Former Formula 1 champion Nico Rosberg made his name racing the ultimate in gasoline-powered vehicles in the world’s premier motorsport. But these days he is much more concerned with sustainability. Rosberg is currently in the UK for the return of Formula E to London after a four-year hiatus. He is also the ambassador for Heineken’s new Greener Bar initiative, which has made its debut at the London E-Prix. I got a chance to talk to the former champion at the launch event about what the new bar concept was all about, as well as his own commitments to environmental racing and tackling climate change.
“The Heineken Greener Bar showcases how companies can reduce, reuse and recycle,” he says. “It shows Heineken’s dedication to sustainability.” The Greener Bar (take a virtual tour here) boasts some impressive figures in this respect, saving up to 6,539kg of event waste, 5,335kW of energy, 21,128kg of C02 emissions and 25,108 liters of water, thanks to universal use of recycled materials, all of which can then go on to be used again in another Greener Bar.
The London Formula E races are a fitting place for the Heineken Greener Bar to be launched. Since the series’ conception a decade ago and its inaugural 2014 race in Beijing, China, Formula E has promoted electrification and the reduction of carbon dioxide emissions in racing. Rosberg was an early-stage investor in Formula E, believing the series would be a success. “It’s an opportunity for manufacturers to showcase sustainability,” he says. “It shows they are committed to making the planet greener every single day and shows that sustainable racing can be enjoyable.”
However, Rosberg doesn’t see Formula E taking over from Formula 1, nor does he see F1 dying out. “They are two very different things,” he explains. “Formula E is in city centers and it’s about the future of mobility. Formula 1 is gladiatorial combat in cars with peak performance, an entertainment sport.” He sees F1 switching to synthetic fuels, explaining that already this year the competition was using 10% biofuels. “At the moment this comes from food stock, which has ethical implications. But the next generation will be from waste products, and then synthetic fuels will arrive in 2025. Formula 1 can play a trailblazing role for synthetic fuels. They could be a faster way to get to e-mobility.”
However, although Rosberg invested in Formula E, he has made a much more proactive commitment to the new electric motorsport, Extreme E. This is an off-road series that involves races held in some of the most endangered environments in the world, using hugely powerful “Odyssey” electric SUVs and a racing team with one male and one female driver paired together.
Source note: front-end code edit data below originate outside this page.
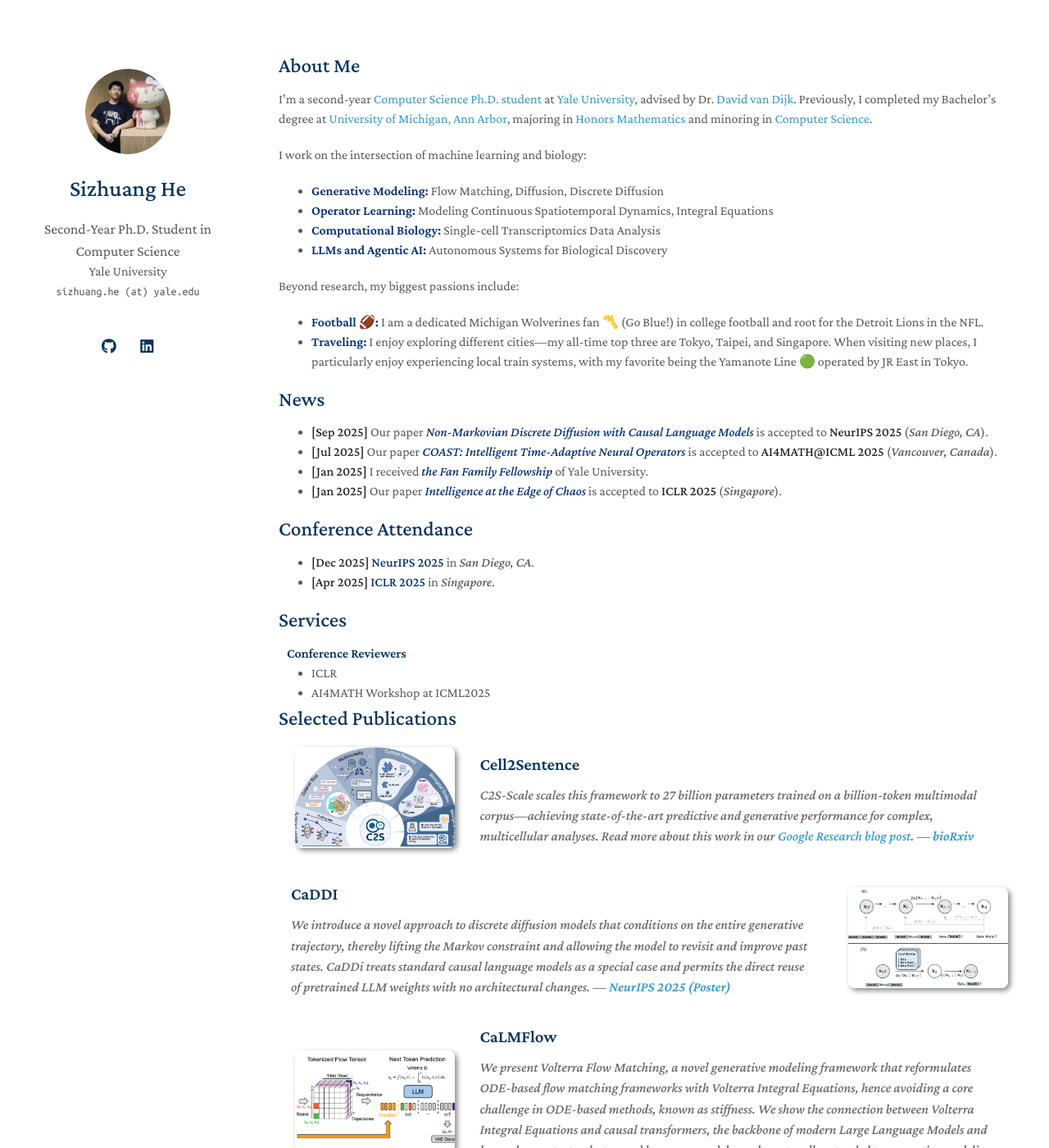
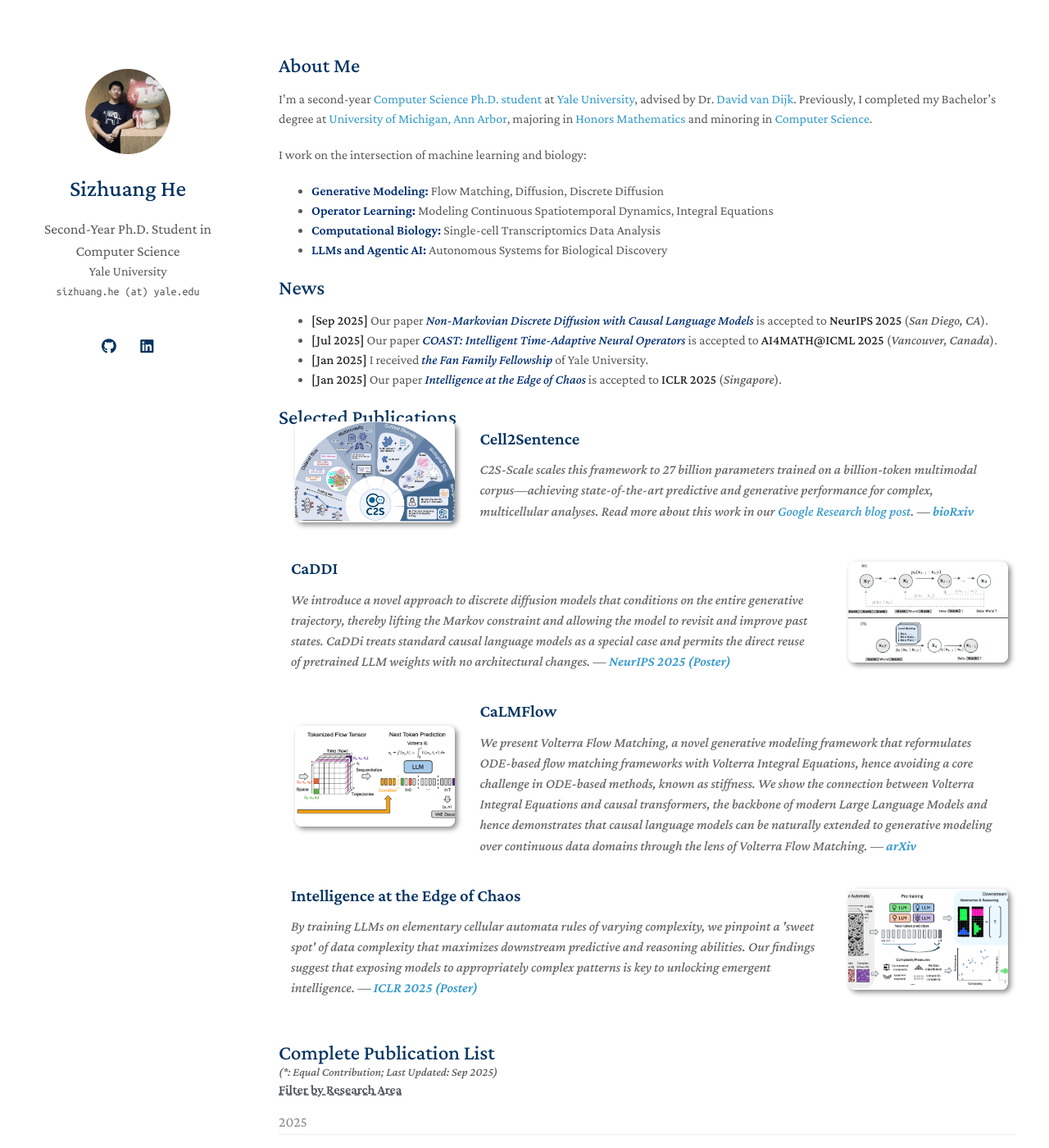
Before and after one commit to SizhuangHe/sizhuanghe.github.io, a Jekyll site: the page built from index.md, in a window 1280 px wide and 1400 px high. Shown: the whole window at 82% size. Built offline with Jekyll 4.4.1, drawn with Linux system fonts in a browser that asks for light colours; a style sheet for code colours, icons or effects is not loaded; our own code applies the rules of GitHub Pages for plain Markdown files; some of the changed text lies outside the part shown.

Commit message:
formatting

```diff
--- a/_includes/publications.md
+++ b/_includes/publications.md
@@ -41,7 +41,11 @@
 
 {% for year in years %}
   <div class="year-section">
-    <h3 class="year-header" style="font-size: 1.1em; margin: 25px 0 15px 0; font-weight: normal; border-bottom: 1px solid #eee; padding-bottom: 5px;">{{ year }}</h3>
+    {% if forloop.first %}
+    <h3 class="year-header" style="font-size: 1.1em; margin: 8px 0 10px 0; font-weight: normal; border-bottom: 1px solid #eee; padding-bottom: 5px;">{{ year }}</h3>
+    {% else %}
+    <h3 class="year-header" style="font-size: 1.1em; margin: 15px 0 10px 0; font-weight: normal; border-bottom: 1px solid #eee; padding-bottom: 5px;">{{ year }}</h3>
+    {% endif %}
     <ol class="bibliography">
     {% for link in site.data.publications.main %}
       {% assign pub_year = link.date | split: ' ' | last %}
--- a/_layouts/homepage.html
+++ b/_layouts/homepage.html
@@ -353,7 +353,7 @@
 
       /* Tag system styles */
       .tag-filters {
-        margin: 15px 0;
+        margin: 8px 0;
         padding: 0;
       }
 
--- a/assets/css/publications.css
+++ b/assets/css/publications.css
@@ -30,7 +30,7 @@
 
 @media print, screen and (min-width: 480px) {.col-sm-9 {width: 100%;}}
 
-.publications { margin-top: 2rem; }
+.publications { margin-top: 0.1rem; }
 
 .publications h1 { color: var(--global-theme-color); font-size: 2rem; text-align: center; margin-top: 1em; margin-bottom: 1em; }
 
--- a/index.md
+++ b/index.md
@@ -13,20 +13,23 @@
 - **<span style="color: var(--global-theme-color); font-weight: bold;">Computational Biology:</span>** Single-cell Transcriptomics Data Analysis
 - **<span style="color: var(--global-theme-color); font-weight: bold;">LLMs and Agentic AI:</span>** Autonomous Systems for Biological Discovery
 
-Beyond research, my biggest passions include:
-- **<span style="color: var(--global-theme-color); font-weight: bold;">Football 🏈:</span>** I am a dedicated Michigan Wolverines fan 〽️ (Go Blue!) in college football and root for the Detroit Lions in the NFL.
-- <span style="color: var(--global-theme-color); font-weight: bold;">Traveling:</span> I enjoy exploring different cities—my all-time top three are Tokyo, Taipei, and Singapore. When visiting new places, I particularly enjoy experiencing local train systems, with my favorite being the Yamanote Line 🟢 operated by JR East in Tokyo.
-
 ## News
 - **[Sep 2025]** Our paper *<span style="color: var(--global-theme-color);">Non-Markovian Discrete Diffusion with Causal Language Models</span>* is accepted to **NeurIPS 2025** (*San Diego, CA*).
 - **[Jul 2025]** Our paper *<span style="color: var(--global-theme-color);">COAST: Intelligent Time-Adaptive Neural Operators</span>* is accepted to **AI4MATH@ICML 2025** (*Vancouver, Canada*).
 - **[Jan 2025]** I received *<span style="color: var(--global-theme-color);">the Fan Family Fellowship</span>* of Yale University.
 - **[Jan 2025]** Our paper *<span style="color: var(--global-theme-color);">Intelligence at the Edge of Chaos</span>* is accepted to **ICLR 2025** (*Singapore*).
 
-## Conference Attendance
-- **[Dec 2025]** **<span style="color: var(--global-theme-color);">NeurIPS 2025</span>** in *San Diego, CA*.
-- **[Apr 2025]** **<span style="color: var(--global-theme-color);">ICLR 2025</span>** in *Singapore*.
 
-{% include_relative _includes/services.md %}
 {% include_relative _includes/selected-publications.md %}
 {% include_relative _includes/publications.md %}
+
+
+## Services
+- **<span style="color: var(--global-theme-color); font-weight: bold;">Conference Reviewer:</span>**
+    - ICLR
+    - AI4MATH@ICML2025
+
+## Apart from research
+Beyond research, my biggest passions include:
+- **<span style="color: var(--global-theme-color); font-weight: bold;">Football 🏈:</span>** I am a dedicated Michigan Wolverines fan 〽️ (Go Blue!) in college football and root for the Detroit Lions in the NFL.
+- <span style="color: var(--global-theme-color); font-weight: bold;">Traveling:</span> I enjoy exploring different cities—my all-time top three are Tokyo, Taipei, and Singapore. When visiting new places, I particularly enjoy experiencing local train systems, with my favorite being the Yamanote Line 🟢 operated by JR East in Tokyo.
```
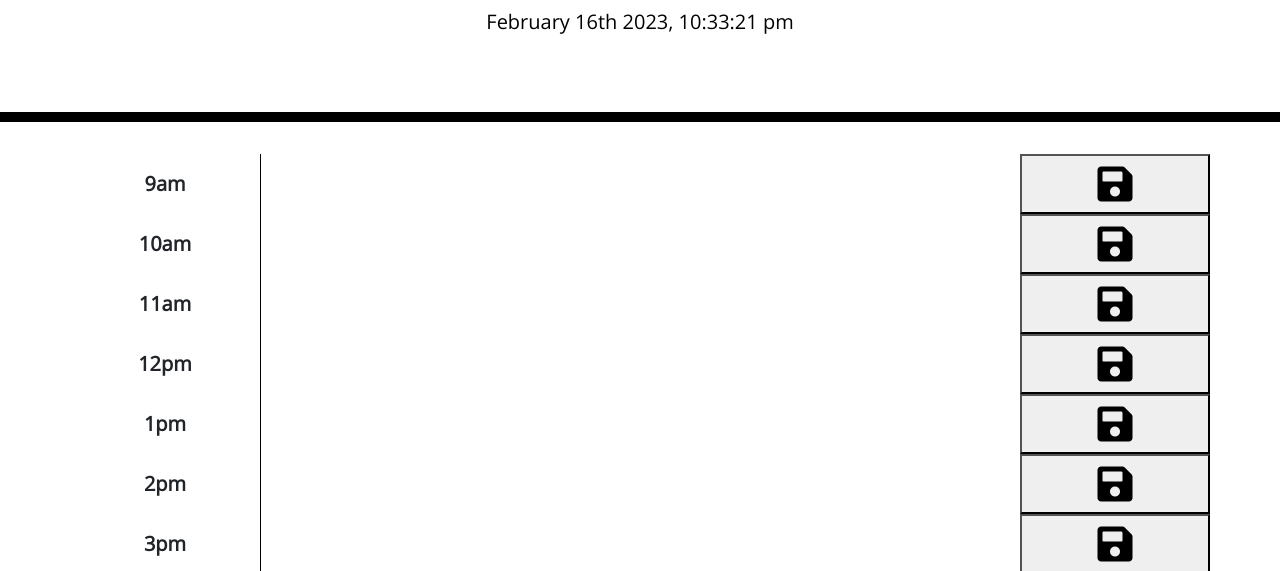
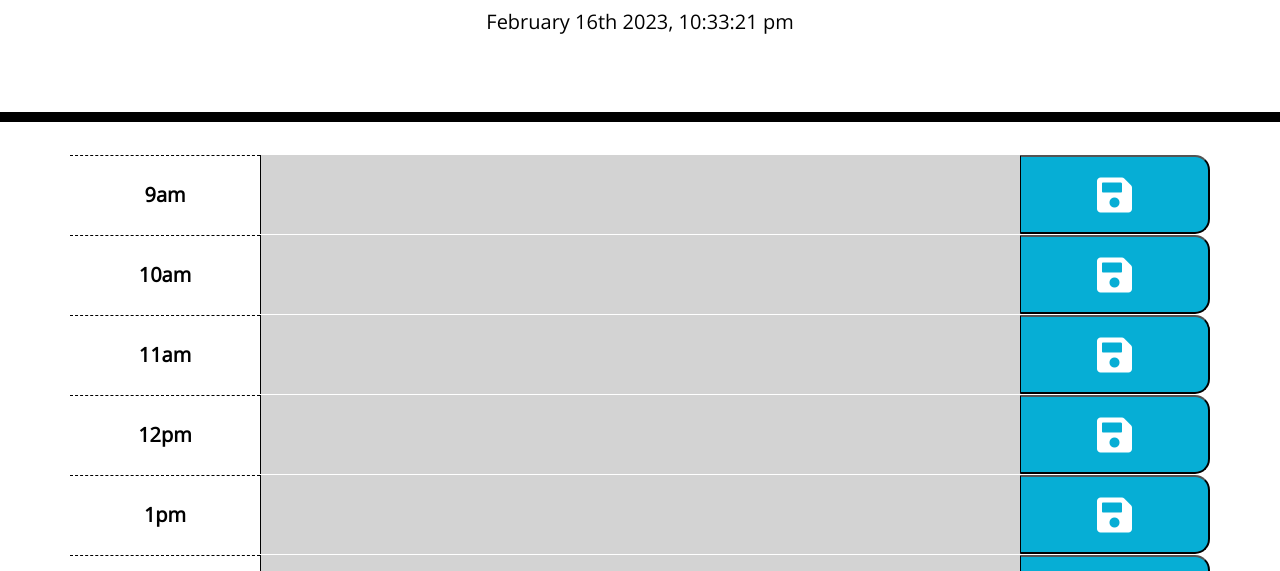
Before and after one commit to Dev-Devin/NEW-WORK-DAY-SCHEDULER, a plain HTML site: page index.html in a window 1280 px wide. Shown: the part 182-753 px from the top of the page. Drawn offline with nearby package versions, Linux system fonts and the light colour scheme.

Commit message:
fixing erros

```diff
--- a/assets/script.js
+++ b/assets/script.js
@@ -14,14 +14,6 @@ $(document).ready(function () {
       highlight = "future";
     }
 
-    var hourDisplay = "";
-    if (i < 12) {
-      hourDisplay = i + "am";
-    } else if (i === 12) {
-      hourDisplay = i + "pm";
-    } else {
-      hourDisplay = i - 12 + "pm";
-    }
     var hourDisplay = "";
     if (i < 12) {
       hourDisplay = i + "am";
@@ -54,6 +46,7 @@ $(document).ready(function () {
         localStorage.setItem(logTime, logText);
         alert("Saved!");
       });
+
     var icon = $("<i>").addClass("fas fa-save");
     $(".container").append(
       rowEl.append(hourEl, textAreaEl, button.append(icon))
--- a/assets/styles.css
+++ b/assets/styles.css
@@ -20,3 +20,52 @@ textarea {
   border-radius: 0;
   border-bottom: 10px solid black;
 }
+
+.description {
+  white-space: pre-wrap;
+}
+
+.time-block {
+  text-align: center;
+  border-radius: 15px;
+}
+
+.row {
+  white-space: pre-wrap;
+  height: 80px;
+  border-top: 1px solid white;
+}
+
+.hour {
+  background-color: #ffffff;
+  color: #000000;
+  border-top: 1px dashed #000000;
+}
+
+.past {
+  background-color: #d3d3d3;
+  color: white;
+}
+
+.present {
+  background-color: #ff6961;
+  color: white;
+}
+
+.future {
+  background-color: #77dd77;
+  color: white;
+}
+
+.saveBtn {
+  border-left: 1px solid black;
+  border-top-right-radius: 15px;
+  border-bottom-right-radius: 15px;
+  background-color: #06aed5;
+  color: white;
+}
+
+.saveBtn i:hover {
+  font-size: 20px;
+  transition: all 0.3s ease-in-out;
+}
```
Rosberg has not only invested, but he is also an Extreme E team owner. “It’s a sister race series to Formula E but built around a social cause,” explains Rosberg. “That’s what I like about it. It’s built around equality, and that’s really exciting to see.”
Rosberg particularly likes the way Extreme E is not just about the racing, but how it raises awareness around the threats to the areas where the racing takes place. “Extreme E is involved in local initiatives to counteract threats and to slow down and stop climate change,” he says. “In Senegal, we planted one million mangroves. Extreme E involves campaigns driven by purpose.”
Perhaps the most exciting aspect of Extreme E for racing fans, however, is how it rekindles the longstanding rivalry between Nico Rosberg and former Mercedes F1 teammate Lewis Hamilton, who also owns an Extreme E team. However, so far the Rosberg X Racing team has the upper hand over Hamilton’s X44, winning the inaugural event and the second race in Senegal, with a current healthy team points lead. Rosberg doesn’t seem to think the rivalry holds any bitterness, though. “It’s really exciting,” he says. “It’s great to see that Lewis has joined the path of sustainability. Fans love watching the battle of Rosberg against Hamilton. It makes the competition more intense.”
Rosberg also drives an electric car himself, an Audi e-tron, backing up his public promotion of sustainability with his own choice in personal transportation. “It’s a great family car and is nice for the conscience!” he exclaims. “I use an eco-friendly energy provider, and that saves going to the fuel station. It’s a normal car.”
However, Rosberg also reckons that for electric vehicles to catch on enough to help prevent the climate crisis, governments need to do more, including in the UK. “The UK government has taken a great step by promising to phase out fossil fuel cars by 2030,” he says. “That’s a big commitment. However, they also need to encourage a faster roll out of electric charging stations with more grants and more support. They need to take any way they can to further subsidize electric cars.”
Nevertheless, Rosberg is still optimistic that we can solve the climate crisis. “This will be a decisive decade,” he argues. “But countries are doing more and more, forcing the hands of companies on CO2 emissions. The companies know they have to get behind it. This is why I’m super proud to be associated with Heineken and the Greener Bar.”
Rosberg’s commitment seems to extend to his own health. When I ask Nico Rosberg what his favorite beer is, the answer is not Heineken’s famously red-star-branded classic lager, but the recently launched non-alcoholic 0.0 version. It seems that after making his name in a sport that burns energy at a prodigious rate with considerable risk of personal injury, Nico Rosberg’s commitment to sustaining his own body is as strong as his desire to sustain the planet.